The U.S. has finally reached the 85,000 H-1B visa cap late December thanks to a fourth quarter spike in demand.
And, according to data recently released by the AFL-CIO labor union, most of the visa-holders are less than 35-years-old and most likely come from India. About half os these work in computer-related occupations. The AFL-CIO compiled its numbers from a number of U.S. Citizenship and Immigration Service (USCIS) reports showing the breakdown of the H-1B visa users.
Since the H-1B cap has been reached for the fiscal year, the USCIS now won't accept new visa applications until April 1 for fiscal 2011, which begins on Oct. 1.
The government data studied by the AFL-CIO covers a number of years through the 2008 fiscal year and shows a largely consistent pattern of visa usage. For example, 54% of 2008 visa recipients were from India, close to the percentage from the past several years, according to the USCIS reports. Two thirds of H-1B petitions approved in 2008 were for workers between the ages of 25 and 34, compared to 48% in 2007 and 66% in 2006.
The relative young age of the H-1B petitioners is likely to reinforce the concerns of visa critics who contend that the pool of young of workers is helping to foster age discrimination in the IT workplace. Estimates by various industry groups puts the number of IT workers in the U.S. between 4 to 6 million people. The total depends on what occupational groups are counted.
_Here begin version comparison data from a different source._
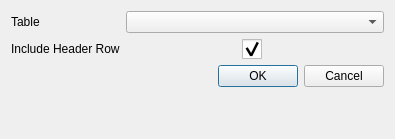
Before: the Qt Designer form csv_dialog.ui in usnistgov/5G-NR-LTE-Sidelink-Capacity-Estimator, drawn with Qt 5.
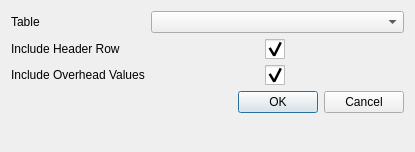
After: the same form once the commit is applied.

Commit message: Add optional overhead export for NR CSV export

What changed in the file:
```diff
--- a/csv_dialog.ui
+++ b/csv_dialog.ui
@@ -9,8 +9,8 @@
    <rect>
     <x>0</x>
     <y>0</y>
-    <width>395</width>
-    <height>139</height>
+    <width>415</width>
+    <height>152</height>
    </rect>
   </property>
   <property name="windowTitle">
@@ -33,54 +33,7 @@
    <item row="0" column="1">
     <widget class="QComboBox" name="comboTable"/>
    </item>
-   <item row="1" column="0">
-    <widget class="QLabel" name="lblHeader">
-     <property name="text">
-      <string>Include Header Row</string>
-     </property>
-    </widget>
-   </item>
-   <item row="1" column="1">
-    <layout class="QHBoxLayout" name="horizontalLayout">
-     <item>
-      <spacer name="horizontalSpacer">
-       <property name="orientation">
-        <enum>Qt::Horizontal</enum>
-       </property>
-       <property name="sizeHint" stdset="0">
-        <size>
-         <width>40</width>
-         <height>20</height>
-        </size>
-       </property>
-      </spacer>
-     </item>
-     <item>
-      <widget class="QCheckBox" name="checkHeaders">
-       <property name="text">
-        <string/>
-       </property>
-       <property name="checked">
-        <bool>true</bool>
-       </property>
-      </widget>
-     </item>
-     <item>
-      <spacer name="horizontalSpacer_2">
-       <property name="orientation">
-        <enum>Qt::Horizontal</enum>
-       </property>
-       <property name="sizeHint" stdset="0">
-        <size>
-         <width>40</width>
-         <height>20</height>
-        </size>
-       </property>
-      </spacer>
-     </item>
-    </layout>
-   </item>
-   <item row="2" column="1">
+   <item row="6" column="1">
     <widget class="QDialogButtonBox" name="buttons">
      <property name="orientation">
       <enum>Qt::Horizontal</enum>
@@ -90,6 +43,100 @@
      </property>
     </widget>
    </item>
+   <item row="3" column="1">
+    <layout class="QHBoxLayout" name="hlHeader">
+     <item>
+      <spacer name="horizontalSpacer">
+       <property name="orientation">
+        <enum>Qt::Horizontal</enum>
+       </property>
+       <property name="sizeHint" stdset="0">
+        <size>
+         <width>40</width>
+         <height>20</height>
+        </size>
+       </property>
+      </spacer>
+     </item>
+     <item>
+      <widget class="QCheckBox" name="checkOverhead">
+       <property name="text">
+        <string/>
+       </property>
+       <property name="checked">
+        <bool>true</bool>
+       </property>
+      </widget>
+     </item>
+     <item>
+      <spacer name="horizontalSpacer_2">
+       <property name="orientation">
+        <enum>Qt::Horizontal</enum>
+       </property>
+       <property name="sizeHint" stdset="0">
+        <size>
+         <width>40</width>
+         <height>20</height>
+        </size>
+       </property>
+      </spacer>
+     </item>
+    </layout>
+   </item>
+   <item row="2" column="1">
+    <layout class="QHBoxLayout" name="hlOverhead">
+     <item>
+      <spacer name="horizontalSpacer_3">
+       <property name="orientation">
+        <enum>Qt::Horizontal</enum>
+       </property>
+       <property name="sizeHint" stdset="0">
+        <size>
+         <width>40</width>
+         <height>20</height>
+        </size>
+       </property>
+      </spacer>
+     </item>
+     <item>
+      <widget class="QCheckBox" name="checkHeaders">
+       <property name="text">
+        <string/>
+       </property>
+       <property name="checked">
+        <bool>true</bool>
+       </property>
+      </widget>
+     </item>
+     <item>
+      <spacer name="horizontalSpacer_4">
+       <property name="orientation">
+        <enum>Qt::Horizontal</enum>
+       </property>
+       <property name="sizeHint" stdset="0">
+        <size>
+         <width>40</width>
+         <height>20</height>
+        </size>
+       </property>
+      </spacer>
+     </item>
+    </layout>
+   </item>
+   <item row="2" column="0">
+    <widget class="QLabel" name="lblHeader">
+     <property name="text">
+      <string>Include Header Row</string>
+     </property>
+    </widget>
+   </item>
+   <item row="3" column="0">
+    <widget class="QLabel" name="lblOverhead">
+     <property name="text">
+      <string>Include Overhead Values</string>
+     </property>
+    </widget>
+   </item>
   </layout>
  </widget>
  <resources/>
```
The commit also changes 2 other files.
Indian nationals are the dominant recipients of the H-1B visa. Of the total number of H-1B visas issued for initial employment in 2008, for instance, 61,739 were to workers from India, followed by 9,157, or 8.8%, from China. Canadians accounted for 3,968 visas or 3.9% of the total, and the Philippines, 3,957, or 3.5%.